WHAT YOU NEED TO DO: Scan the records for lines with the word "file", and copy every such line.

SOURCE INFORMATION:

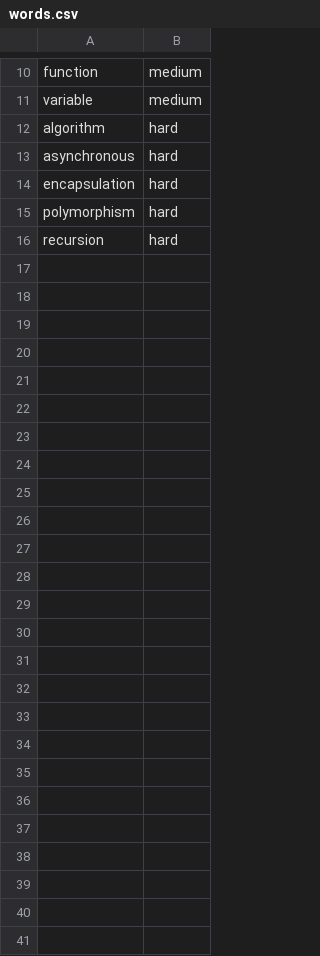
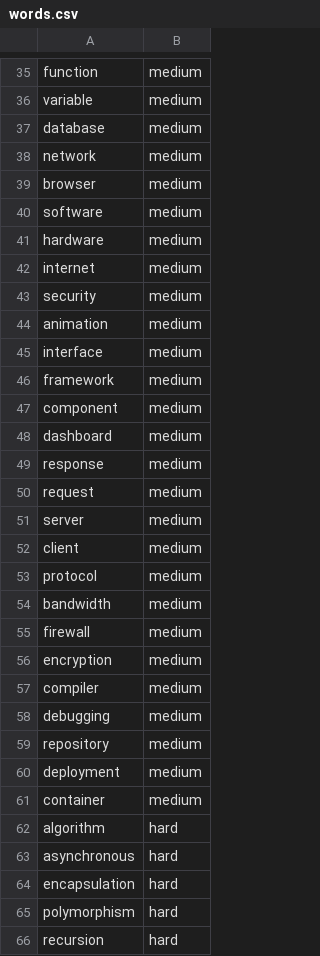
Before and after one commit to darknesssynchronized-cloud/falling-word-game, a CSV file: data/words.csv, drawn as a sheet; only a part is shown, gaps mark what is left out; the diff covers the shown part only.

```diff
--- a/data/words.csv
+++ b/data/words.csv
@@ -11,2 +36,27 @@ function,medium
 variable,medium
+database,medium
+network,medium
+browser,medium
+software,medium
+hardware,medium
+internet,medium
+security,medium
+animation,medium
+interface,medium
+framework,medium
+component,medium
+dashboard,medium
+response,medium
+request,medium
+server,medium
+client,medium
+protocol,medium
+bandwidth,medium
+firewall,medium
+encryption,medium
+compiler,medium
+debugging,medium
+repository,medium
+deployment,medium
+container,medium
 algorithm,hard
```
Also changed, not shown: 44 added rows elsewhere in this file.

ANSWER AREA:
Before and after one commit to darknesssynchronized-cloud/falling-word-game, a CSV file: data/words.csv, drawn as a sheet; only a part is shown, gaps mark what is left out; the diff covers the shown part only.
Also changed, not shown: 44 added rows elsewhere in this file.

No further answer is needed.